— Itemized modification records —
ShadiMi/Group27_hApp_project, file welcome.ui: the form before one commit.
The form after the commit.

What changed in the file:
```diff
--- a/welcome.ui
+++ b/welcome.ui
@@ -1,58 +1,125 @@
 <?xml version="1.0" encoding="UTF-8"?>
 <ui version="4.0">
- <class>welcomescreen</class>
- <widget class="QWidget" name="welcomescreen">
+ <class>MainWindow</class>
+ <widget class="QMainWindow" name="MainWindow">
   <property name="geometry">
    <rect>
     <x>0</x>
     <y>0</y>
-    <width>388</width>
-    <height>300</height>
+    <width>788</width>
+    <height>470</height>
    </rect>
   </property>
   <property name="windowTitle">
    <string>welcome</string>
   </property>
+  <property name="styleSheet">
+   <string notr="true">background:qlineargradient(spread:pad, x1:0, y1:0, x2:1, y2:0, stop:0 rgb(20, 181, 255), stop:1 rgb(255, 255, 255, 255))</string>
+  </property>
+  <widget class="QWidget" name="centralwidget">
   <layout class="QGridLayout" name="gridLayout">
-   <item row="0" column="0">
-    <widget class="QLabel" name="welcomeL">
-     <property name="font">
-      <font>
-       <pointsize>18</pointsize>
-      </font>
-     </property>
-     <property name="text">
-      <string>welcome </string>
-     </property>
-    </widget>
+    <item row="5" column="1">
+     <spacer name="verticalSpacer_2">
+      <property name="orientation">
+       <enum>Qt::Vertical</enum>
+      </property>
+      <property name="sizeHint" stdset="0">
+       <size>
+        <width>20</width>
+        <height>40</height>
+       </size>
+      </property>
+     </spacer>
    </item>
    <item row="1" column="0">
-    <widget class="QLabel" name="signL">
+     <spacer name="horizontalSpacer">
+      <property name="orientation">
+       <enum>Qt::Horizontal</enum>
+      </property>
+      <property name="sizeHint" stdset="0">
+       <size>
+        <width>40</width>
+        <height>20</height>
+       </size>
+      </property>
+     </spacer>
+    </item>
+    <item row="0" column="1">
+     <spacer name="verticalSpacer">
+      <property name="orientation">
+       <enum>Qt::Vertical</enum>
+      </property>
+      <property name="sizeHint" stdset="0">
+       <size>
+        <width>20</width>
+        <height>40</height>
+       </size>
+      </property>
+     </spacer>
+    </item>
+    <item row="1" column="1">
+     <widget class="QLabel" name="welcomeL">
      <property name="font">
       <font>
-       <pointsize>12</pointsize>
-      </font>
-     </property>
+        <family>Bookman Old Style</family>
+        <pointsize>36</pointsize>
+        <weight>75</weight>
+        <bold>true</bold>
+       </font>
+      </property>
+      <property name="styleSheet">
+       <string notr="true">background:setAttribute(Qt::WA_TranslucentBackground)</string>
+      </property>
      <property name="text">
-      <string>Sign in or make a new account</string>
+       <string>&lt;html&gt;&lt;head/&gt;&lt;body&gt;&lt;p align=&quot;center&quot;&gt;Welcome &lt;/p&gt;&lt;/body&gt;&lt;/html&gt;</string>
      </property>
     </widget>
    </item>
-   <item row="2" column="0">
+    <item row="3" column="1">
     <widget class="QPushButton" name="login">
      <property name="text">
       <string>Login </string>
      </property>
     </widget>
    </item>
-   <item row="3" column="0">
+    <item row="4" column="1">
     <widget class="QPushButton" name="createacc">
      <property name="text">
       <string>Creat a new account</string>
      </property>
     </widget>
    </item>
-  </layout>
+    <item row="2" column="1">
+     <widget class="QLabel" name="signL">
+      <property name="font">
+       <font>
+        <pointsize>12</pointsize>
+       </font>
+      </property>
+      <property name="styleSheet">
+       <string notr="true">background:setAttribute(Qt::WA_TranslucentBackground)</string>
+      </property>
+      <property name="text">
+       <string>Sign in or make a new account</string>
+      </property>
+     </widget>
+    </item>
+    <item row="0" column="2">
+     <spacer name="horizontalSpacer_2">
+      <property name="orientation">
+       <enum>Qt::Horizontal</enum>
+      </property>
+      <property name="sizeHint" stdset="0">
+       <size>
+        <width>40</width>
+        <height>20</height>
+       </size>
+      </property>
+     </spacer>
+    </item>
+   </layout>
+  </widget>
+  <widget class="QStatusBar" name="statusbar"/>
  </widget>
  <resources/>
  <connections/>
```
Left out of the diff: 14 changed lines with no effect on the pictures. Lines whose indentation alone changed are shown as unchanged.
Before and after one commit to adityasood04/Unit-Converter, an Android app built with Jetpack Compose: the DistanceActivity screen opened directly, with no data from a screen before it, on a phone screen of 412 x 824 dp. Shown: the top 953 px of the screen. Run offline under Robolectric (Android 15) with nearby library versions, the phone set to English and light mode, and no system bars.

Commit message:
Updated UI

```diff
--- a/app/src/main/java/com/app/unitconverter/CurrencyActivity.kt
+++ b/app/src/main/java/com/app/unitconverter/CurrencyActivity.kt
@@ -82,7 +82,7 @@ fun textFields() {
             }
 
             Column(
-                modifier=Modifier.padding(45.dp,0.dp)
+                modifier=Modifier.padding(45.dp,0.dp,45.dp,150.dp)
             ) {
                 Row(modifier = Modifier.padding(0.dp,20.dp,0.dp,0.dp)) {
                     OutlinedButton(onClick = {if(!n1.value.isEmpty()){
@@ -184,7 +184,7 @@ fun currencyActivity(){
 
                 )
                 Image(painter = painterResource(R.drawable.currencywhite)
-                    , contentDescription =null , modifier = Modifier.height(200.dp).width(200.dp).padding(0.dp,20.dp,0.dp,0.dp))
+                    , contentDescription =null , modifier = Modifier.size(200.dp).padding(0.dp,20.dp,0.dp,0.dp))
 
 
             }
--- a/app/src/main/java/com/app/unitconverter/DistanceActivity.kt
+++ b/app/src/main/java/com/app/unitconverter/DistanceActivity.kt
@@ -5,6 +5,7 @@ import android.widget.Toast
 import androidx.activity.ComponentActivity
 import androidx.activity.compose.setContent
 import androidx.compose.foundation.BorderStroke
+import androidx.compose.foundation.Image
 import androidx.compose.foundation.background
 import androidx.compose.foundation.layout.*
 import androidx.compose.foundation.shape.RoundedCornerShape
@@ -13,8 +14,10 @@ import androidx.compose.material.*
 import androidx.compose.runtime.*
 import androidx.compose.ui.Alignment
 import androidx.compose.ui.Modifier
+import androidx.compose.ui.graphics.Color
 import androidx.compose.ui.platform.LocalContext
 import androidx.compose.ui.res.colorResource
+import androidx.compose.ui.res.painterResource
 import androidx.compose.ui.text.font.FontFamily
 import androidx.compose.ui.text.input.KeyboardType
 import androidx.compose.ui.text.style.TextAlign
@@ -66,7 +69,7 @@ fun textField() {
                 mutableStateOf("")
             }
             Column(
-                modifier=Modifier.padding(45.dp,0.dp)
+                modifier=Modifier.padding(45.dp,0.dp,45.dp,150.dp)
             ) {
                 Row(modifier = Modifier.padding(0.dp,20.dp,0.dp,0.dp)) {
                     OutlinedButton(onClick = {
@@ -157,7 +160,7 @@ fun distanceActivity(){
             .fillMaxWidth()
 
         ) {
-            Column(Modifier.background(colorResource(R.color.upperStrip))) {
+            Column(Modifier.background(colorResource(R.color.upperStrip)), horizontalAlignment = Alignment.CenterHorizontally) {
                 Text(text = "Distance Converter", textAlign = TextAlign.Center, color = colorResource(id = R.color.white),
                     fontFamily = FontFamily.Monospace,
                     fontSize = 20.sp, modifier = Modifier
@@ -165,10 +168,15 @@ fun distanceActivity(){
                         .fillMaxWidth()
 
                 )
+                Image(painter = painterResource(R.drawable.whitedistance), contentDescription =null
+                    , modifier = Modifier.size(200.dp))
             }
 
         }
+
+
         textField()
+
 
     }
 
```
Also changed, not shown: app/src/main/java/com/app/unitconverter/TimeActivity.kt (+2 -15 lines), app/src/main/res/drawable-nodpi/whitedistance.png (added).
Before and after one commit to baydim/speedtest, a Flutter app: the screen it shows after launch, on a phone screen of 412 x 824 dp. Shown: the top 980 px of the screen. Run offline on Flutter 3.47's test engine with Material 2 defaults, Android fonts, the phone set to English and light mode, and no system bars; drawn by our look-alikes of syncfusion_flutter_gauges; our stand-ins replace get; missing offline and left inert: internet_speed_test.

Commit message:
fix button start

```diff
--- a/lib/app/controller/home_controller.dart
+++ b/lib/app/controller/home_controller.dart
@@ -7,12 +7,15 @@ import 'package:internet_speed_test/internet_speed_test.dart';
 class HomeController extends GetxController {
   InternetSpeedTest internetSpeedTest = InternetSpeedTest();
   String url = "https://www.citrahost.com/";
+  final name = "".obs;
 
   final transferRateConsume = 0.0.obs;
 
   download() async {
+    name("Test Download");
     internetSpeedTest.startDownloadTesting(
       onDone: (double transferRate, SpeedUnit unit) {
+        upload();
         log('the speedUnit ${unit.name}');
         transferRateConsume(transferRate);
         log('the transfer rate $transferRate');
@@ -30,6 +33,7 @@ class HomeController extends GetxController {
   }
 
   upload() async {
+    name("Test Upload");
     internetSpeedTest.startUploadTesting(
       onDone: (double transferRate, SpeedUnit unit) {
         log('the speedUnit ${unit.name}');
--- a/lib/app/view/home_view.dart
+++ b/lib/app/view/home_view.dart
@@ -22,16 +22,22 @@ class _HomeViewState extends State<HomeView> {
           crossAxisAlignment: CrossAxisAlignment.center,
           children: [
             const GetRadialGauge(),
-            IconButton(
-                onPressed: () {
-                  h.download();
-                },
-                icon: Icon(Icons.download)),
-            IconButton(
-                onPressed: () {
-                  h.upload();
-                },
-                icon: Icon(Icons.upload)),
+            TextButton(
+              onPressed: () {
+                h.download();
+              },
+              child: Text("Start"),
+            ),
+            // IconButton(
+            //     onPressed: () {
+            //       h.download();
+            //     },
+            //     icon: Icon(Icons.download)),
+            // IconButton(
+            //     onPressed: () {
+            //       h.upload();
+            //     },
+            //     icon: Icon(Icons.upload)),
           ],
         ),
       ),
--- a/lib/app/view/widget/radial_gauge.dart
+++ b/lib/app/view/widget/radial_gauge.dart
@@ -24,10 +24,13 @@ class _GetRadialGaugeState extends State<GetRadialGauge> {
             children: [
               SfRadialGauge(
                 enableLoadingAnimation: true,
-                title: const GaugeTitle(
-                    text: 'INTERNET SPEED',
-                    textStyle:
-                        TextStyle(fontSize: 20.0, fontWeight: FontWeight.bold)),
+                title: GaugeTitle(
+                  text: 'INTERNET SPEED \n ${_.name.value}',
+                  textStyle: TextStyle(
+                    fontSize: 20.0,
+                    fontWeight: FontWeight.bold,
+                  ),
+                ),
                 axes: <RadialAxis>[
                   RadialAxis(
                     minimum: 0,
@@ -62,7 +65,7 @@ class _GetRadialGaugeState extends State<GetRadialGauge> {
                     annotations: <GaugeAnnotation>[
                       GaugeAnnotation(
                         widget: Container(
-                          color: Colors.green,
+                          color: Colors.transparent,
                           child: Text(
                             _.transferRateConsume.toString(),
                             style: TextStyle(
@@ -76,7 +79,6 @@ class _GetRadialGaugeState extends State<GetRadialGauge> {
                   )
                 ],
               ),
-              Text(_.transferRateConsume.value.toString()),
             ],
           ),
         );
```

— Exercise brief —
The answer should be one number, the count of lines above that contain "HomeController".

— Expected answer —
2